In the meantime, whether you trigger the release by means of Wi-Fi over your smartphone or by dialing up an assistant from a payphone on the other side of the street and asking them to press the shutter, viewers of your photos will be none the wiser. On the other hand, you can be sure that they will notice if the technical quality of your images isn’t up to scratch. By all means choose a camera that offers useful extra features, but make sure it doesn’t do so at the expense of image quality.

Having said this, while the 5 different DSLRs we review here offer varying levels of technical sophistication, and some may have more or less handy features than others, they are all capable of producing high quality images and offer excellent value for money.

However, if we were to choose two from these that are best suited to beginners who want to get to grips with the basics of serious photography whilst keeping an eye on their budget, then the clear favourites would be the Nikon D3300 at one end of the spectrum, and the Canon EOS 6D at the other.

Both are no-nonsense workhorse cameras that dispense with unnecessary gimmicks in favour of knuckling down to do the job they are designed to do in the most straightforward way. Yes, there’s a major step up in cost between the one and the other, but arguably if you’re going to spend more than the price of a D3300, then you might as well go the whole-hog and jump for the full-frame 6D and be done with it.

CameraSensorVideo 
Nikon D3300
Best Entry-Level DSLR
24.2 MP1080p / 60fpsCheck Price
Canon EOS 750D / Rebel T6i
Best Mid-Range DSLR
24 MP1080p / 30fpsCheck Price
Pentax K-50
Best For Action Photography
16.3 MP1080p / 60fpsCheck Price
Nikon D5500
Best Semi-Pro DSLR
24.2 MP1080p / 60fpsCheck Price
Canon EOS 6D
Best Affordable Full Frame DSLR
20.2 MP1080p / 60fpsCheck Price

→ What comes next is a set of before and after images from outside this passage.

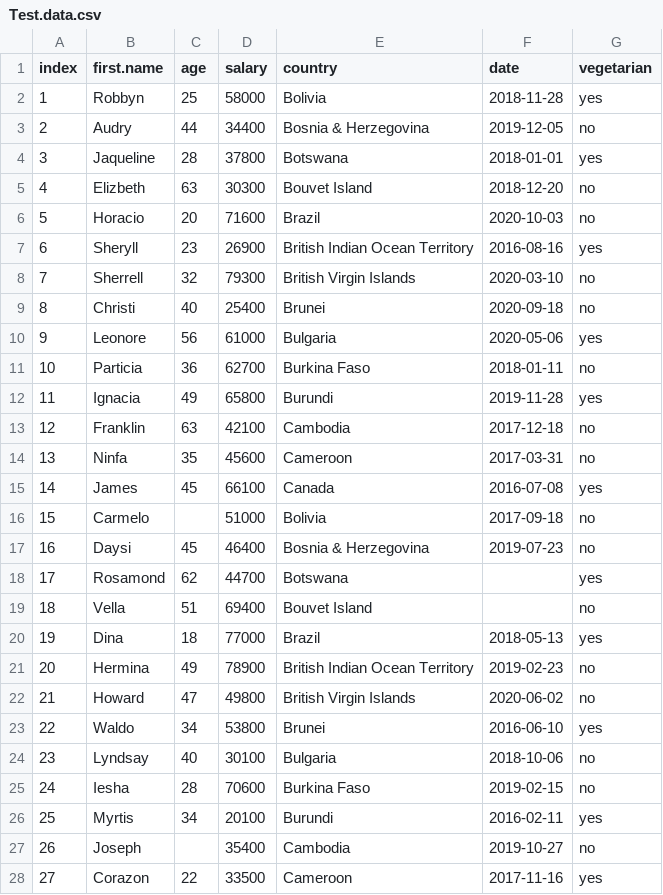
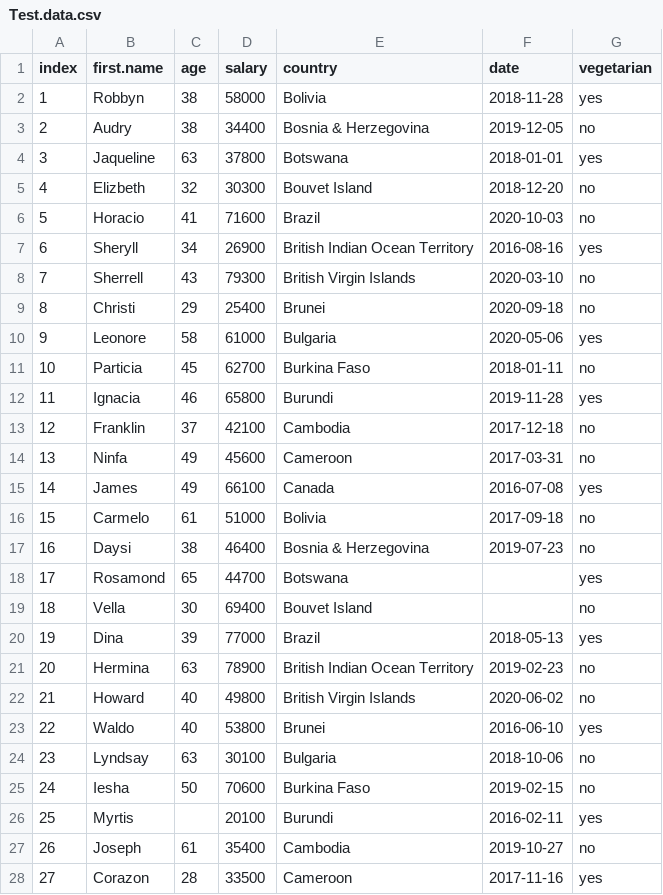
Before and after one commit to MerylStreep2/Rworkshop, a CSV file: Test.data.csv, drawn as a sheet; only a part is shown; the diff covers the shown part only.

```diff
--- a/Test.data.csv
+++ b/Test.data.csv
@@ -1,28 +1,28 @@
 index,first.name,age,salary,country,date,vegetarian
-1,Robbyn,25,58000,Bolivia,2018-11-28,yes
-2,Audry,44,34400,Bosnia & Herzegovina,2019-12-05,no
-3,Jaqueline,28,37800,Botswana,2018-01-01,yes
-4,Elizbeth,63,30300,Bouvet Island,2018-12-20,no
-5,Horacio,20,71600,Brazil,2020-10-03,no
-6,Sheryll,23,26900,British Indian Ocean Territory,2016-08-16,yes
-7,Sherrell,32,79300,British Virgin Islands,2020-03-10,no
-8,Christi,40,25400,Brunei,2020-09-18,no
-9,Leonore,56,61000,Bulgaria,2020-05-06,yes
-10,Particia,36,62700,Burkina Faso,2018-01-11,no
-11,Ignacia,49,65800,Burundi,2019-11-28,yes
-12,Franklin,63,42100,Cambodia,2017-12-18,no
-13,Ninfa,35,45600,Cameroon,2017-03-31,no
-14,James,45,66100,Canada,2016-07-08,yes
-15,Carmelo,,51000,Bolivia,2017-09-18,no
-16,Daysi,45,46400,Bosnia & Herzegovina,2019-07-23,no
-17,Rosamond,62,44700,Botswana,,yes
-18,Vella,51,69400,Bouvet Island,,no
-19,Dina,18,77000,Brazil,2018-05-13,yes
-20,Hermina,49,78900,British Indian Ocean Territory,2019-02-23,no
-21,Howard,47,49800,British Virgin Islands,2020-06-02,no
-22,Waldo,34,53800,Brunei,2016-06-10,yes
-23,Lyndsay,40,30100,Bulgaria,2018-10-06,no
-24,Iesha,28,70600,Burkina Faso,2019-02-15,no
-25,Myrtis,34,20100,Burundi,2016-02-11,yes
-26,Joseph,,35400,Cambodia,2019-10-27,no
-27,Corazon,22,33500,Cameroon,2017-11-16,yes
+1,Robbyn,38,58000,Bolivia,2018-11-28,yes
+2,Audry,38,34400,Bosnia & Herzegovina,2019-12-05,no
+3,Jaqueline,63,37800,Botswana,2018-01-01,yes
+4,Elizbeth,32,30300,Bouvet Island,2018-12-20,no
+5,Horacio,41,71600,Brazil,2020-10-03,no
+6,Sheryll,34,26900,British Indian Ocean Territory,2016-08-16,yes
+7,Sherrell,43,79300,British Virgin Islands,2020-03-10,no
+8,Christi,29,25400,Brunei,2020-09-18,no
+9,Leonore,58,61000,Bulgaria,2020-05-06,yes
+10,Particia,45,62700,Burkina Faso,2018-01-11,no
+11,Ignacia,46,65800,Burundi,2019-11-28,yes
+12,Franklin,37,42100,Cambodia,2017-12-18,no
+13,Ninfa,49,45600,Cameroon,2017-03-31,no
+14,James,49,66100,Canada,2016-07-08,yes
+15,Carmelo,61,51000,Bolivia,2017-09-18,no
+16,Daysi,38,46400,Bosnia & Herzegovina,2019-07-23,no
+17,Rosamond,65,44700,Botswana,,yes
+18,Vella,30,69400,Bouvet Island,,no
+19,Dina,39,77000,Brazil,2018-05-13,yes
+20,Hermina,63,78900,British Indian Ocean Territory,2019-02-23,no
+21,Howard,40,49800,British Virgin Islands,2020-06-02,no
+22,Waldo,40,53800,Brunei,2016-06-10,yes
+23,Lyndsay,63,30100,Bulgaria,2018-10-06,no
+24,Iesha,50,70600,Burkina Faso,2019-02-15,no
+25,Myrtis,,20100,Burundi,2016-02-11,yes
+26,Joseph,61,35400,Cambodia,2019-10-27,no
+27,Corazon,28,33500,Cameroon,2017-11-16,yes
```
Also changed, not shown: 122 edited cells elsewhere in this file, 1 other file.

Leave a Reply

Your email address will not be published. Required fields are marked *